### Task goal
Tell how many lines in the records contain the word "files"; the number alone is the answer.

### Provided entries
------------

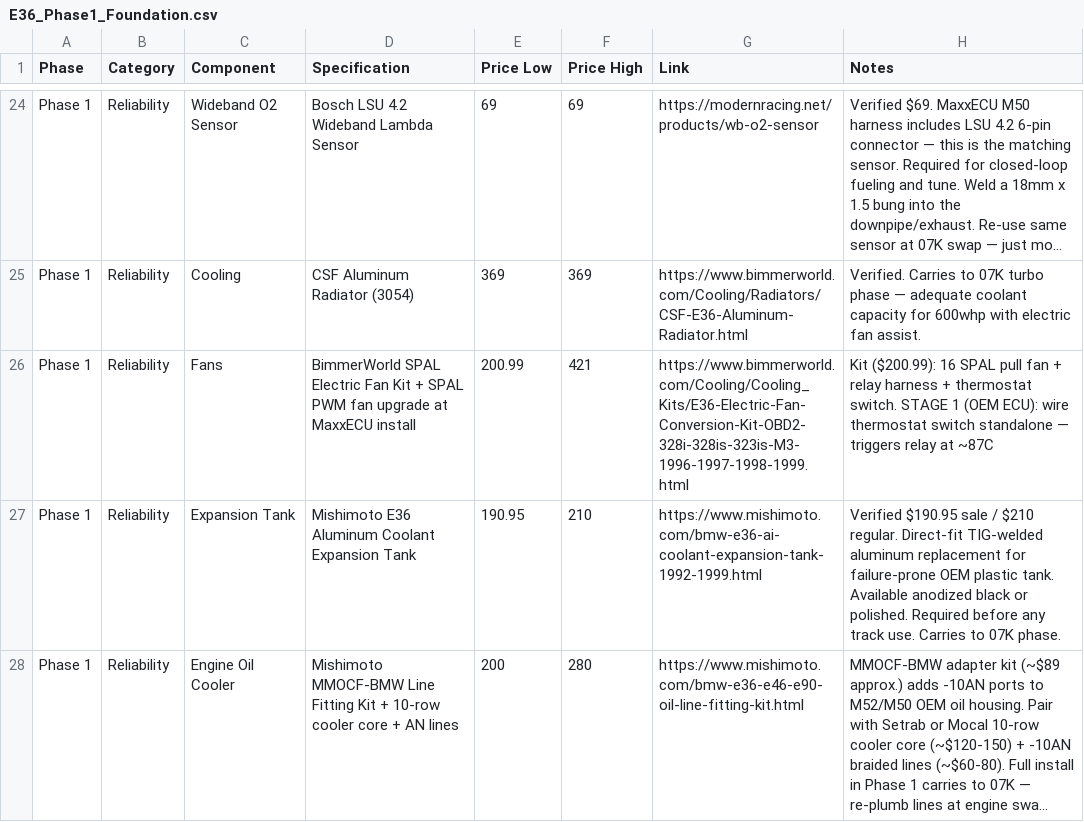
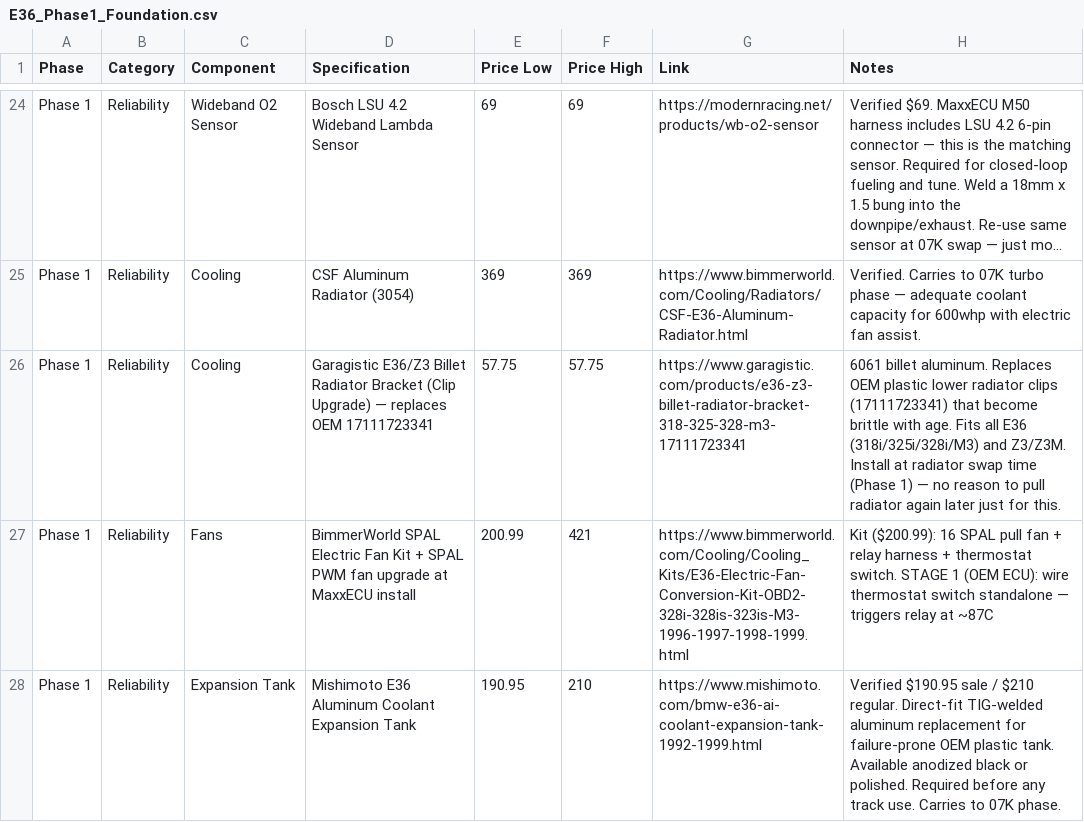
Before and after one commit to wesleyxcooper/e36-build-docs, a CSV file: E36_CSVs/E36_Phase1_Foundation.csv, drawn as a sheet; only a part is shown, gaps mark what is left out; the shorter side is filled out with more unchanged rows; long unchanged cells end in …; the diff names each change by its address in the sheet, - before the commit and + after, or states it on an @@ line.

```diff
--- a/E36_CSVs/E36_Phase1_Foundation.csv
+++ b/E36_CSVs/E36_Phase1_Foundation.csv
+row 26: Phase 1 | Reliability | Cooling | Garagistic E36/Z3 Billet Radiator Bracket (Clip Upgrade) — replaces OEM 17111723341 | 57.75 | 57.75 | https://www.garagistic.com/products/e36-z3-billet-radiator-bracket-318-325-328-m3-17111723341 | 6061 billet aluminum. Replaces OEM plastic lower radiator clips (17111723341) that become brittle with age. Fits all E36 (318i/325i/328i/M3) and Z3/Z3M. Install at radiator swap time (Phase 1) — no reason to pull radiator again later just for this.
```
Also changed, not shown: E36_CSVs/E36_Phase2_07KBuild.csv, 3 other files.
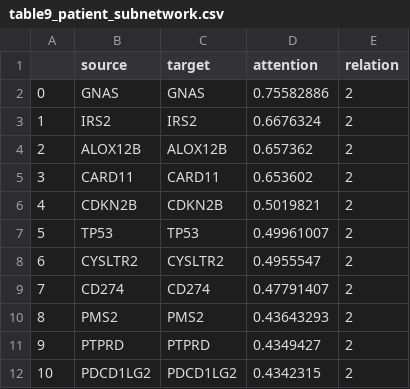
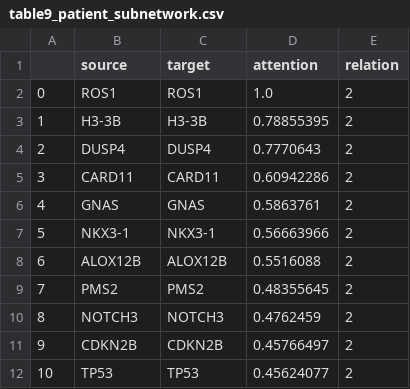
Before and after one commit to isratjahan829/Multi-Omic-Structure-Adaptive-Interpretable-Cross-cancer, a CSV file: runs_notebook/table9_patient_subnetwork.csv, drawn as a sheet; only a part is shown; the diff covers the shown part only.

```diff
--- a/runs_notebook/table9_patient_subnetwork.csv
+++ b/runs_notebook/table9_patient_subnetwork.csv
@@ -1,12 +1,12 @@
 ,source,target,attention,relation
-0,GNAS,GNAS,0.75582886,2
-1,IRS2,IRS2,0.6676324,2
-2,ALOX12B,ALOX12B,0.657362,2
-3,CARD11,CARD11,0.653602,2
-4,CDKN2B,CDKN2B,0.5019821,2
-5,TP53,TP53,0.49961007,2
-6,CYSLTR2,CYSLTR2,0.4955547,2
-7,CD274,CD274,0.47791407,2
-8,PMS2,PMS2,0.43643293,2
-9,PTPRD,PTPRD,0.4349427,2
-10,PDCD1LG2,PDCD1LG2,0.4342315,2
+0,ROS1,ROS1,1.0,2
+1,H3-3B,H3-3B,0.78855395,2
+2,DUSP4,DUSP4,0.7770643,2
+3,CARD11,CARD11,0.60942286,2
+4,GNAS,GNAS,0.5863761,2
+5,NKX3-1,NKX3-1,0.56663966,2
+6,ALOX12B,ALOX12B,0.5516088,2
+7,PMS2,PMS2,0.48355645,2
+8,NOTCH3,NOTCH3,0.4762459,2
+9,CDKN2B,CDKN2B,0.45766497,2
+10,TP53,TP53,0.45624077,2
```
Also changed, not shown: 42 edited cells elsewhere in this file, runs_notebook/table4_paired_tests.csv, runs_notebook/table7_gene_importance.csv, 4 other files.
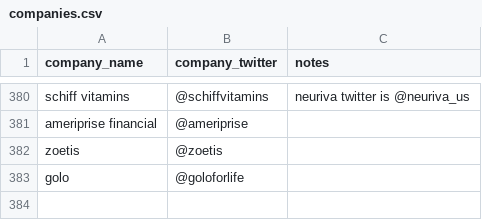
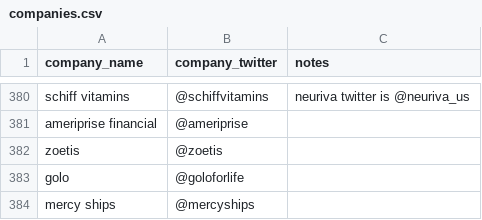
Before and after one commit to responsibleads/responsibleads.github.io, a CSV file: data/companies.csv, drawn as a sheet; only a part is shown, gaps mark what is left out.

```diff
--- a/data/companies.csv
+++ b/data/companies.csv
@@ -383 +383,2 @@ zoetis,@zoetis,
 golo,@goloforlife,
+mercy ships,@mercyships,
```
Also changed, not shown: data/alltime.csv, data/exclude.csv, 3 other files.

------------

### Output for this exercise
3